This contest is less about what 10 items you brought and more about what you can do. At least, that's how I'm going about it. :) Good luck y'all!

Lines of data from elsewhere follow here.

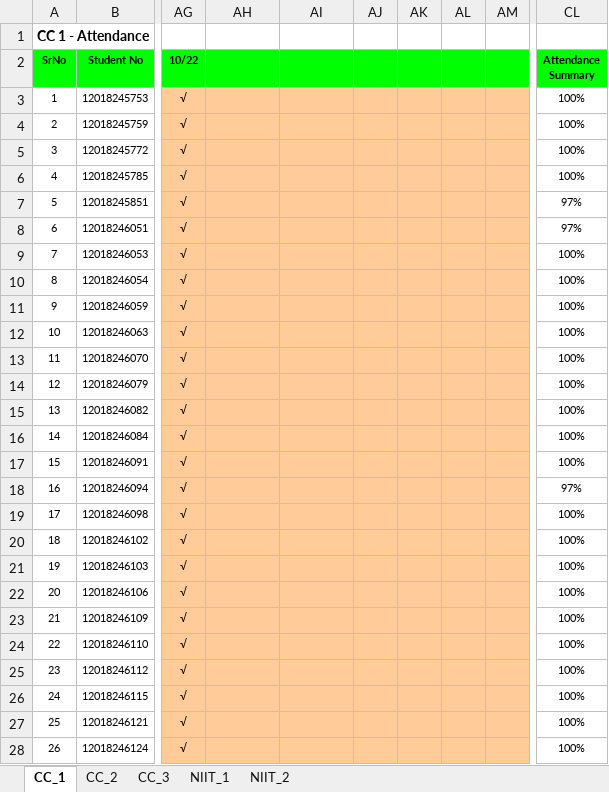
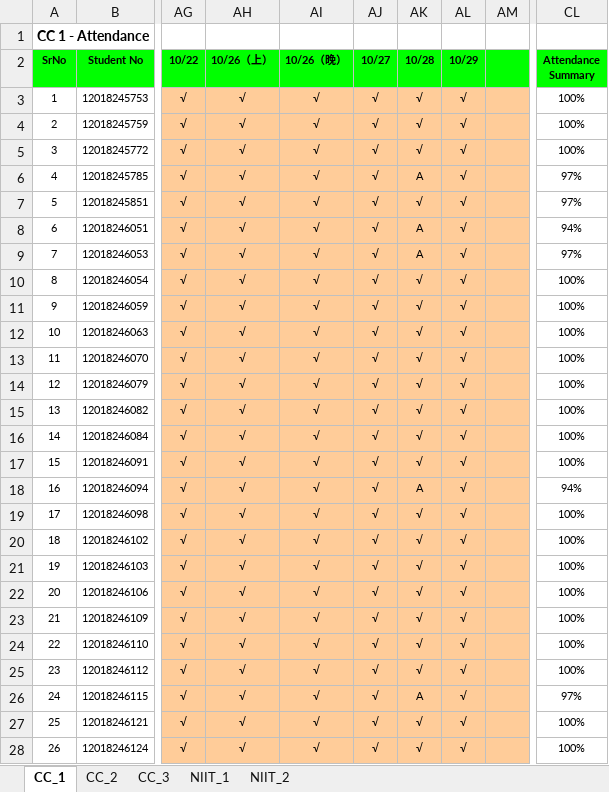
Before and after one commit to niit-nxu/Sept-2020---Jan-2021, an Excel workbook: Grade 2018/Attendance/Attendance_Zhongwei_2018.xlsx, sheet CC_1, drawn as a sheet; only a part is shown, gaps mark what is left out; values as stored, in another font and other column widths than the file's, no borders; conditional formats not drawn; the diff covers the shown part only; the diff names each change by its address in the sheet, - before the commit and + after, or states it on an @@ line.

Commit message:
中卫18级考勤cc1&cc2

```diff
--- a/Grade 2018/Attendance/Attendance_Zhongwei_2018.xlsx (sheet CC_1)
+++ b/Grade 2018/Attendance/Attendance_Zhongwei_2018.xlsx (sheet CC_1)
-AH2: (empty)
+AH2: 10/26（上）
-AI2: (empty)
+AI2: 10/26（晚）
-AJ2: (empty)
+AJ2: 10/27
-AK2: (empty)
+AK2: 10/28
-AL2: (empty)
+AL2: 10/29
-AH3:AH28 (10/26（上）): (empty)
+AH3:AH28 (10/26（上）): √
-AI3:AI28 (10/26（晚）): (empty)
+AI3:AI28 (10/26（晚）): √
-AJ3:AJ28 (10/27): (empty)
+AJ3:AJ28 (10/27): √
-AK3:AK5 (10/28): (empty)
+AK3:AK5 (10/28): √
-AL3:AL28 (10/29): (empty)
+AL3:AL28 (10/29): √
-AK6 (10/28): (empty)
+AK6 (10/28): A
-CL6 (Attendance Summary): 100%
+CL6 (Attendance Summary): 97%
-AK7 (10/28): (empty)
+AK7 (10/28): √
-AK8:AK9 (10/28): (empty)
+AK8:AK9 (10/28): A
-CL8 (Attendance Summary): 97%
+CL8 (Attendance Summary): 94%
-CL9 (Attendance Summary): 100%
+CL9 (Attendance Summary): 97%
-AK10:AK17 (10/28): (empty)
+AK10:AK17 (10/28): √
-AK18 (10/28): (empty)
+AK18 (10/28): A
-CL18 (Attendance Summary): 97%
+CL18 (Attendance Summary): 94%
-AK19:AK25 (10/28): (empty)
+AK19:AK25 (10/28): √
-AK26 (10/28): (empty)
+AK26 (10/28): A
-CL26 (Attendance Summary): 100%
+CL26 (Attendance Summary): 97%
-AK27:AK28 (10/28): (empty)
+AK27:AK28 (10/28): √
```
Also changed, not shown: 98 edited cells and cell formats elsewhere in this sheet, sheet CC_2.
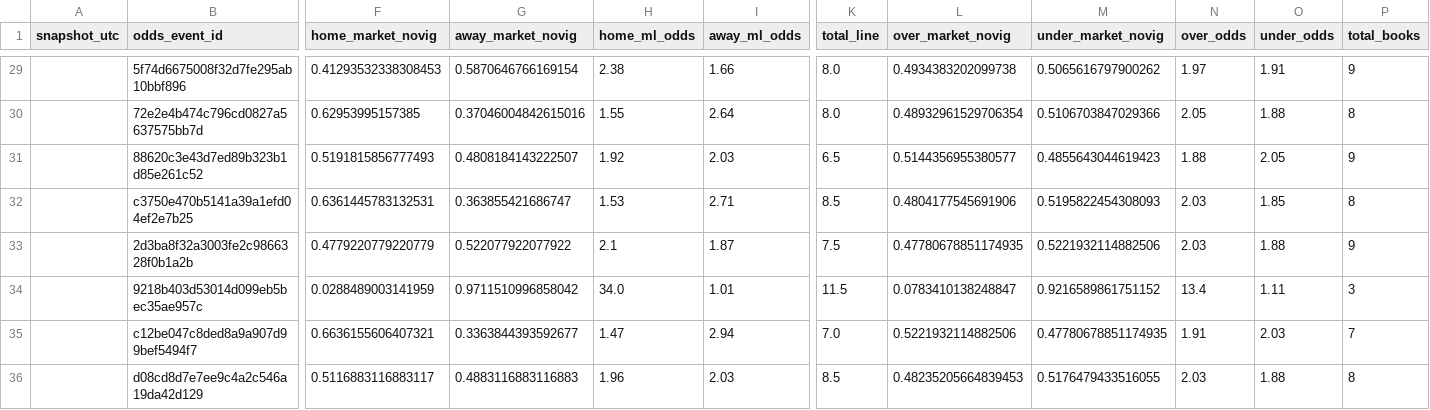
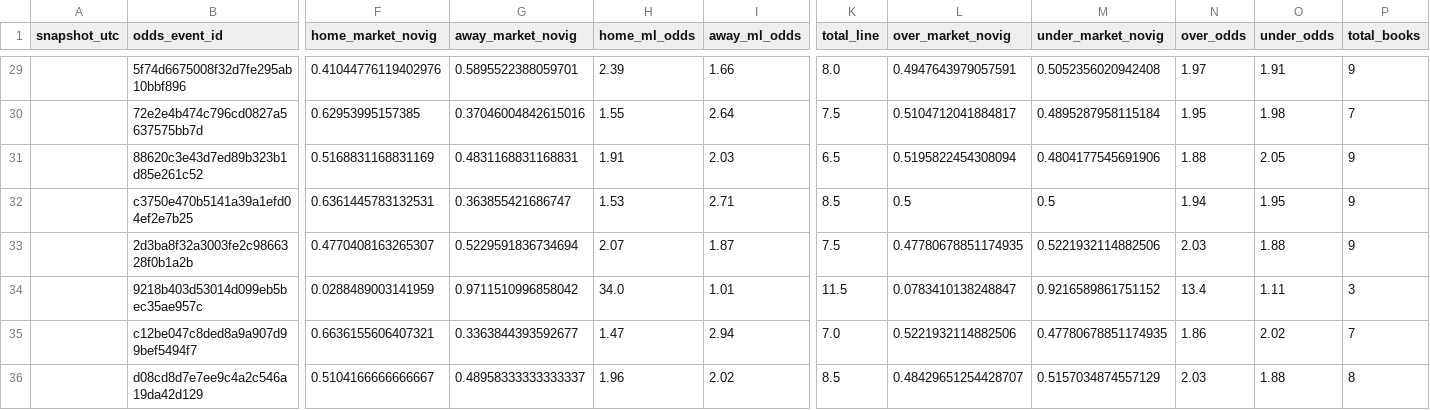
Before and after one commit to mlbclub/mlb-edge, a CSV file: mlb_edge_public_web_designed/data/current_odds_history.csv, drawn as a sheet; only a part is shown, gaps mark what is left out; the diff covers the shown part only; the diff names each change by its address in the sheet, - before the commit and + after, or states it on an @@ line.

```diff
--- a/mlb_edge_public_web_designed/data/current_odds_history.csv
+++ b/mlb_edge_public_web_designed/data/current_odds_history.csv
-F29 (home_market_novig): 0.41293532338308453
+F29 (home_market_novig): 0.41044776119402976
-G29 (away_market_novig): 0.5870646766169154
+G29 (away_market_novig): 0.5895522388059701
-H29 (home_ml_odds): 2.38
+H29 (home_ml_odds): 2.39
-L29 (over_market_novig): 0.4934383202099738
+L29 (over_market_novig): 0.4947643979057591
-M29 (under_market_novig): 0.5065616797900262
+M29 (under_market_novig): 0.5052356020942408
-K30 (total_line): 8.0
+K30 (total_line): 7.5
-L30 (over_market_novig): 0.48932961529706354
+L30 (over_market_novig): 0.5104712041884817
-M30 (under_market_novig): 0.5106703847029366
+M30 (under_market_novig): 0.4895287958115184
-N30 (over_odds): 2.05
+N30 (over_odds): 1.95
-O30 (under_odds): 1.88
+O30 (under_odds): 1.98
-P30 (total_books): 8
+P30 (total_books): 7
-F31 (home_market_novig): 0.5191815856777493
+F31 (home_market_novig): 0.5168831168831169
-G31 (away_market_novig): 0.4808184143222507
+G31 (away_market_novig): 0.4831168831168831
-H31 (home_ml_odds): 1.92
+H31 (home_ml_odds): 1.91
-L31 (over_market_novig): 0.5144356955380577
+L31 (over_market_novig): 0.5195822454308094
-M31 (under_market_novig): 0.4855643044619423
+M31 (under_market_novig): 0.4804177545691906
-L32 (over_market_novig): 0.4804177545691906
+L32 (over_market_novig): 0.5
-M32 (under_market_novig): 0.5195822454308093
+M32 (under_market_novig): 0.5
-N32 (over_odds): 2.03
+N32 (over_odds): 1.94
-O32 (under_odds): 1.85
+O32 (under_odds): 1.95
-P32 (total_books): 8
+P32 (total_books): 9
-F33 (home_market_novig): 0.4779220779220779
+F33 (home_market_novig): 0.4770408163265307
-G33 (away_market_novig): 0.522077922077922
+G33 (away_market_novig): 0.5229591836734694
-H33 (home_ml_odds): 2.1
+H33 (home_ml_odds): 2.07
-N35 (over_odds): 1.91
+N35 (over_odds): 1.86
-O35 (under_odds): 2.03
+O35 (under_odds): 2.02
-F36 (home_market_novig): 0.5116883116883117
+F36 (home_market_novig): 0.5104166666666667
-G36 (away_market_novig): 0.4883116883116883
+G36 (away_market_novig): 0.48958333333333337
-I36 (away_ml_odds): 2.03
+I36 (away_ml_odds): 2.02
-L36 (over_market_novig): 0.48235205664839453
+L36 (over_market_novig): 0.48429651254428707
-M36 (under_market_novig): 0.5176479433516055
+M36 (under_market_novig): 0.5157034874557129
```
Also changed, not shown: 1 added row, 1 removed row and 28 edited cells elsewhere in this file, mlb_edge_public_web_designed/data/pitcher_meta.csv, 2 other files.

Be safe, have fun and learn a thing or 4.

Phase I - The Gear

The 10 Essentials
1. Navigation
Image
compass, map, notepad, Sharpie

2. Sun protection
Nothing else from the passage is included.